Two native NZ plants, mānuka and kānuka could soon join the battle to improve New Zealand's freshwater quality.
Scientists from the Centre for Integrated Biowaste Research (CIBR) are two years into a nationwide study to investigate the native trees ability to filter out freshwater harming nutrients and pathogens.
‘The Pot’ at Levin is the latest field site to be planted with an mānuka, kānuka dominated ecosystem. Other field sites include a plots of land on the shores of Lake Waikare, Lake Wairarapa, and Duvauchelle.
Funded by the Freshwater Improvement Fund from the Ministry for the Environment, and Horowhenua District Council, a 10 hectare trial at The Pot is underway. Mānuka, kānuka and 12 other NZ-native species have replaced radiata pine at the Pot and over the next five years the team will investigate if this special plant can enhance the land treatment of wastewater.
Over the last six months, >70,000 native trees have been planted at the site and over 350 soil samples have been taken. The soil sampling at this early stage will give the scientists a baseline to compare against once the trial is finished. The natives largely consist of mānuka and kānuka, but also include more than 20 other native species. The planting has been undertaken in a specially designed way to allow the scientists to compare the different species, with measurements of growth and drainage water.
Next up is the installation of specialised scientific equipment, water flux meters, that will measure the drainage water flow around the roots of the mānuka, kānuka and other plants. This will ultimately tell us what happens to different contaminants in the wastewater as they interact with the root systems of the plants.
The hope for this site is that the native ecosystem approach will significantly reduce contaminant leaching and will enhance biodiversity, protect vulnerable soils and improve water quality in the Waiwiri catchment.

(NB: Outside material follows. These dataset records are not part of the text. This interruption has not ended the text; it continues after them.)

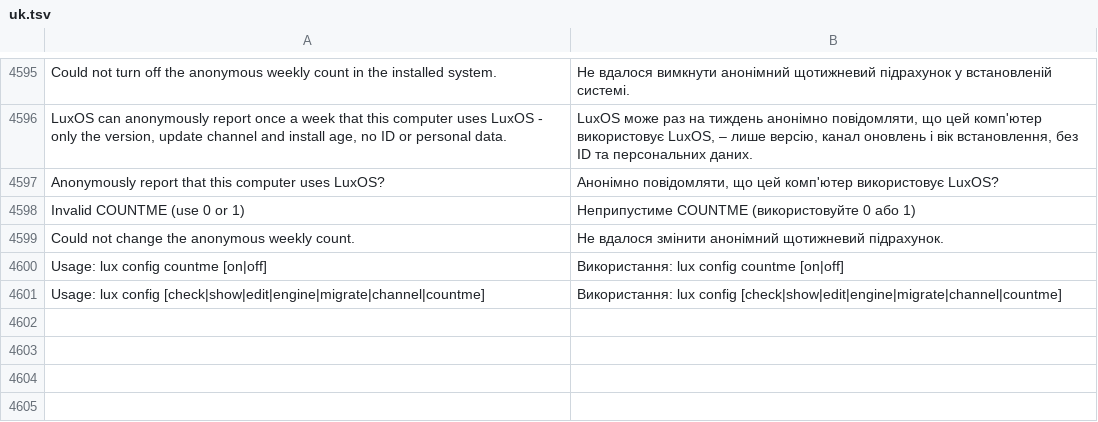
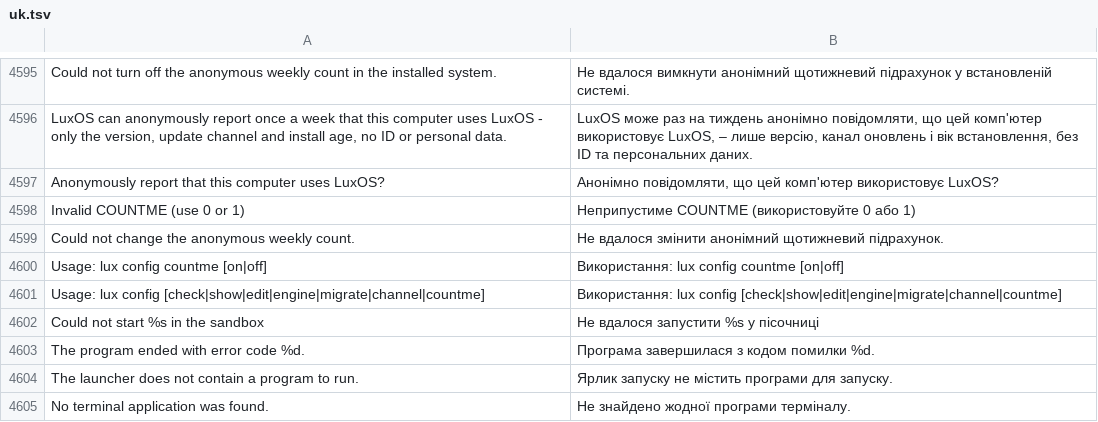
Before and after one commit to luxopes/LuxOS-Arch, a TSV file: packages/luxos-i18n/files/uk.tsv, drawn as a sheet; only a part is shown, gaps mark what is left out; the diff names each change by its address in the sheet, - before the commit and + after, or states it on an @@ line.

```diff
--- a/packages/luxos-i18n/files/uk.tsv
+++ b/packages/luxos-i18n/files/uk.tsv
+row 4602: Could not start %s in the sandbox | Не вдалося запустити %s у пісочниці
+row 4603: The program ended with error code %d. | Програма завершилася з кодом помилки %d.
+row 4604: The launcher does not contain a program to run. | Ярлик запуску не містить програми для запуску.
+row 4605: No terminal application was found. | Не знайдено жодної програми терміналу.
```
Also changed, not shown: packages/luxos-i18n/files/de.tsv, packages/luxos-i18n/files/es.tsv, 24 other files.
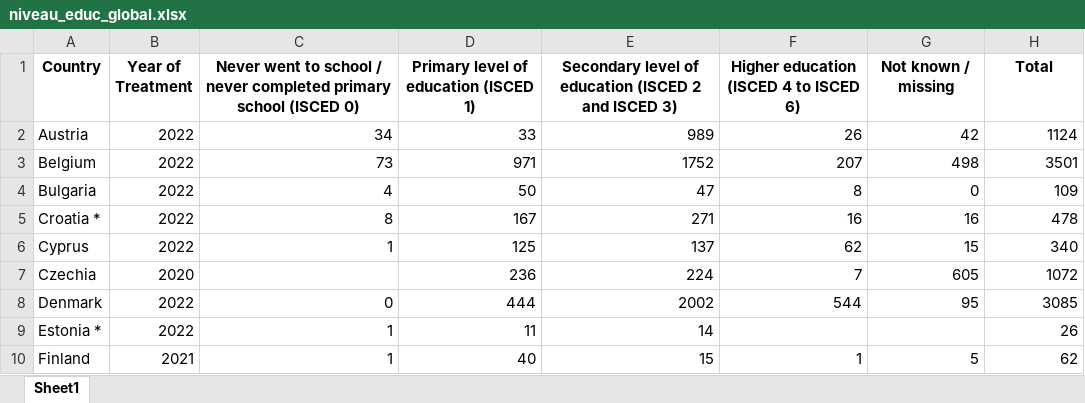
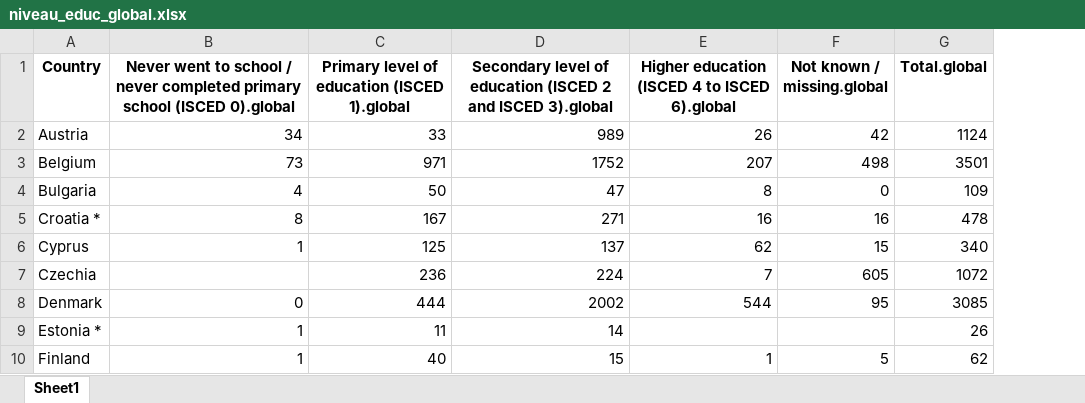
Before and after one commit to refouch/Projet_Python_2A, an Excel workbook: Data/EUDA/Cannabis_detaille/niveau_educ_global.xlsx, sheet Sheet1, drawn as a sheet; only a part is shown; values as stored, in another font and other column widths than the file's, no borders; removed rows and columns are numbered as before the commit, all else as after; the diff names each change by its address in the sheet, - before the commit and + after, or states it on an @@ line.

```diff
--- a/Data/EUDA/Cannabis_detaille/niveau_educ_global.xlsx (sheet Sheet1)
+++ b/Data/EUDA/Cannabis_detaille/niveau_educ_global.xlsx (sheet Sheet1)
-column B (Year of Treatment), rows 2-10: 2022 | 2022 | 2022 | 2022 | 2022 | 2020 | 2022 | 2022 | 2021
-B1: …school (ISCED 0)
+B1: …school (ISCED 0).global
-C1: Primary level of education (ISCED 1)
+C1: Primary level of education (ISCED 1).global
-D1: …and ISCED 3)
+D1: …and ISCED 3).global
-E1: Higher education (ISCED 4 to ISCED 6)
+E1: Higher education (ISCED 4 to ISCED 6).global
-F1: Not known / missing
+F1: Not known / missing.global
-G1: Total
+G1: Total.global
```
Also changed, not shown: Data/EUDA/Cannabis_detaille/age_premiere_conso_deja_traite.xlsx, Data/EUDA/Cannabis_detaille/age_premiere_conso_global.xlsx, 34 other files.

This project poses a great opportunity for the researchers at CIBR for investigating the first full scale application of treated municipal watewater on NZ native vegetation in the country. The applied research component of this project is twofold, first we can provide validation of the benefits of mānuka/kānuka-dominated ecosystems to enhance the land treatment of land applied wastewater in an operational environment. Secondly, we will collate information on the accumulation, fate and effects of emerging organic contaminants in wastewater applied to land. This is a knowledge gap for both councils and communities and Horowhenua District Council have been asked to provide key stakeholders with information on the impacts of emerging organic contaminants in the environment.